Giant (1956)



Reviews and Comments

Giant's reputation as James Dean's last film -- he died a few days after finishing his work on it -- is at least as large as its 202 minute running time. Which is really too bad, because this is not a James Dean film. Elizabeth Taylor and Rock Hudson are the stars, both wonderful, the latter turning in a fine performance of a complex character critical to the success of the film.

Giant is, essentially a soap western, chronicling the lives of a few characters in a slowly changing society over the course of 25 years. It is epic in scope, dealing with a lot of different issues. The most notable from a historical perspective is its depiction of prejudice against Mexicans in Texas. This is one of the earliest films to deal with racism in such depth.

Ironically, Giant's greatest fault is that it is too short. Even at three hours, 22 minutes, it cruises through a few critical subplots too quickly, particularly in the second hour when births, weddings, and deaths occur, but we miss how the characters feel about them.
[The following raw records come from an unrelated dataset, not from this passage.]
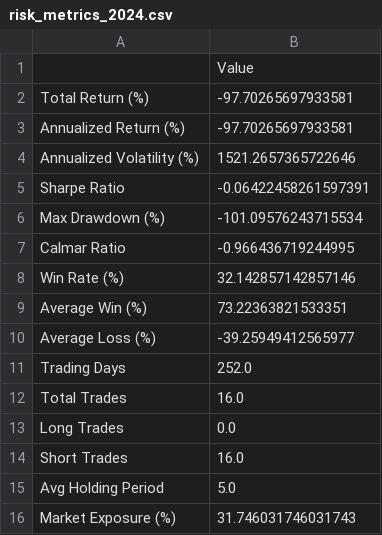
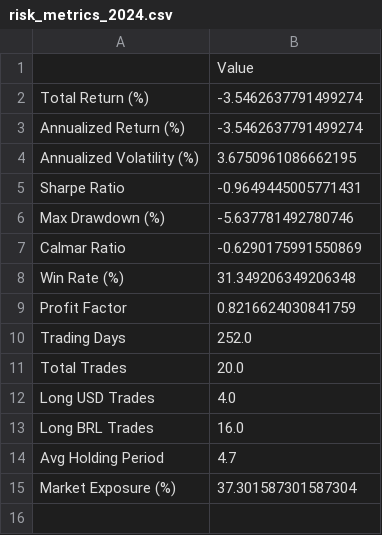
Before and after one commit to pranuprakash/soybeans_vs_brl-algo, a CSV file: results/risk_metrics_2024.csv, drawn as a sheet.

```diff
--- a/results/risk_metrics_2024.csv
+++ b/results/risk_metrics_2024.csv
@@ -1,16 +1,15 @@
 ,Value
-Total Return (%),-97.70265697933581
-Annualized Return (%),-97.70265697933581
-Annualized Volatility (%),1521.2657365722646
-Sharpe Ratio,-0.06422458261597391
-Max Drawdown (%),-101.09576243715534
-Calmar Ratio,-0.966436719244995
-Win Rate (%),32.142857142857146
-Average Win (%),73.22363821533351
-Average Loss (%),-39.25949412565977
+Total Return (%),-3.5462637791499274
+Annualized Return (%),-3.5462637791499274
+Annualized Volatility (%),3.6750961086662195
+Sharpe Ratio,-0.9649445005771431
+Max Drawdown (%),-5.637781492780746
+Calmar Ratio,-0.6290175991550869
+Win Rate (%),31.349206349206348
+Profit Factor,0.8216624030841759
 Trading Days,252.0
-Total Trades,16.0
-Long Trades,0.0
-Short Trades,16.0
-Avg Holding Period,5.0
-Market Exposure (%),31.746031746031743
+Total Trades,20.0
+Long USD Trades,4.0
+Long BRL Trades,16.0
+Avg Holding Period,4.7
+Market Exposure (%),37.301587301587304
```
Also changed, not shown: results/analysis_full.csv, results/portfolio_2024.csv, 9 other files.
When the film decides to take its time, however, it is terrific. Howard Hawks once said that a good movie has three good scenes and no bad ones. Giant has a lot more than three, occurring with increasing frequency and emotional complexity as it goes. Thus, while it is not a classic, it is very good, a shining example of what fine things can happen when a movie is given room to reach broadly and deeply.